I can see several issues with your design. The motor control is just one.

Gearing. For 1-3 bounces per second, that's 60-180 RPM. Your motor probably goes something like 1750 RPM. As jsotola commented, you'll need to add a gearbox, or else replace the motor with one that has an integrated gearbox ("gear motor"). You won't be able to reliably control a motor at less than 1/10 its rated speed -- it'll stall, or groan but not move, depending on how you hold your mouth when turning the knob :-).

Resonance. If the weight is to be oscillating on the spring, your system will have a natural frequency. Making the weight heavier, or using a longer or wimpier spring will be slower oscillation; lighter weight or stiffer/shorter spring will be faster. You should plan on experimenting with springs to get the right bounce speed.

The up-and-down drive from the motor should match the mechanical resonance. Adjusting motor speed to drive it off-resonance will still sort of work, but not nearly as well. If you really want variable frequency you'll need have some way to adjust the spring length, or pick up and shed weight on the fly, or something. If you drive it at resonance, the resonance will mean the motor doesn't have to do all the heavy lifting. Maybe you could even get away with a smaller motor.

PWM. Controllers for motors as beefy as the one in your picture typically use pulse-width modulation. Your linear setup with pot and transistors is attractively simple and intuitive. But consider that all the electric power that your motor isn't drawing will have to be dissipated as heat by those poor heat-sink-less transistors. A PWM setup, instead of dissipating the power, in effect turns it off for some fraction of the time, many times a second. It will be considerably more complicated, though -- probably including something like an Arduino. Keep those transistors, though, they might yet serve as the switching element.

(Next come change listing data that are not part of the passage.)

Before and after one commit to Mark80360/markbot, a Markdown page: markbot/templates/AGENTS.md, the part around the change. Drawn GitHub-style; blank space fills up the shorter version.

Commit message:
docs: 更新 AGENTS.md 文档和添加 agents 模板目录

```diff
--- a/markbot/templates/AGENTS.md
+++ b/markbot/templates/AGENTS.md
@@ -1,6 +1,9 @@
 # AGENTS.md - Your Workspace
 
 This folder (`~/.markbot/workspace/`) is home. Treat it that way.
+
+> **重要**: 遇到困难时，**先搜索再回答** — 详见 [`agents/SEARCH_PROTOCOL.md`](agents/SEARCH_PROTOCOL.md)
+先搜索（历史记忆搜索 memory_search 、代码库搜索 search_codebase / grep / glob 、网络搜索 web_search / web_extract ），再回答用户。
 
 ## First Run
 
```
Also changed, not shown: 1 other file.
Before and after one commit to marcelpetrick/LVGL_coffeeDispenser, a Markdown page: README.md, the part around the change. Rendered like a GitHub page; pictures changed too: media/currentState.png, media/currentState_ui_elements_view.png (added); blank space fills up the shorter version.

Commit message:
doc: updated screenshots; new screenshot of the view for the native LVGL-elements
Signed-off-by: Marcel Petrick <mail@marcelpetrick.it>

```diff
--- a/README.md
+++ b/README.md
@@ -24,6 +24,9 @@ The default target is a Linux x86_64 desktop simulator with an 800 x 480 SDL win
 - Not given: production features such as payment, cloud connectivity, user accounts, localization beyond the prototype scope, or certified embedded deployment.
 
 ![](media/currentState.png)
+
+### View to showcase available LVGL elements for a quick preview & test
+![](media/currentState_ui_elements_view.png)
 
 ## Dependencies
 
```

Crank, or cam. (You only asked about the motor and controller, so this is just kibitzing.) A crank, shaped like the L-shape part that connects a bicycle pedal to the gears, would convert rotary motion from the gearbox shaft into up&down motion of the 5-pound decoration. If you drive it at mechanical resonance, the weight will bounce on the spring higher than just the crank throw. OTOH you might get interesting behavior by driving with a cam shaped to do something besides sinusoidal -- like a gradual rise followed by a sudden drop.

• thanks for the guidance. I'm really ignorant about electronics, so I didn't realize the relation between excessive resistance and high heat output. If I were to find a dc gear motor, am I correct in thinking all I need in the circuit is a potentiometer in series with it (given the proper dc power supplied)? Mar 24 at 19:52
• So much depends on what your motor needs, and we know only its approx size from your picture. A potentiometer (rheostat) the size of the one in the pic would burn out like instantly. You'll need some electronics to control the power. Search Amazon or somewhere for "small dc speed control". Browse through the hits to make sure they're in your price range. Also, the power unit in the photo might or might not deliver the power your motor needs. Mar 25 at 22:44
• If you can't find out specific ratings for your motor, and still want to use it, you should plan for a big enough budget to replace parts you burn out while experimenting. Or maybe use this as an excuse to learn more about volts, amps, watts, torque, gearing, and all that stuff that gives robotics a dimension beyond simulations and games trapped behind the computer screen. Good luck with your project, and your engineering journey (should you so choose). BTW, I think stackexchange encourages us to "accept" an answer, if it's satisfactory, so that it can help future searchers as well. Mar 25 at 22:44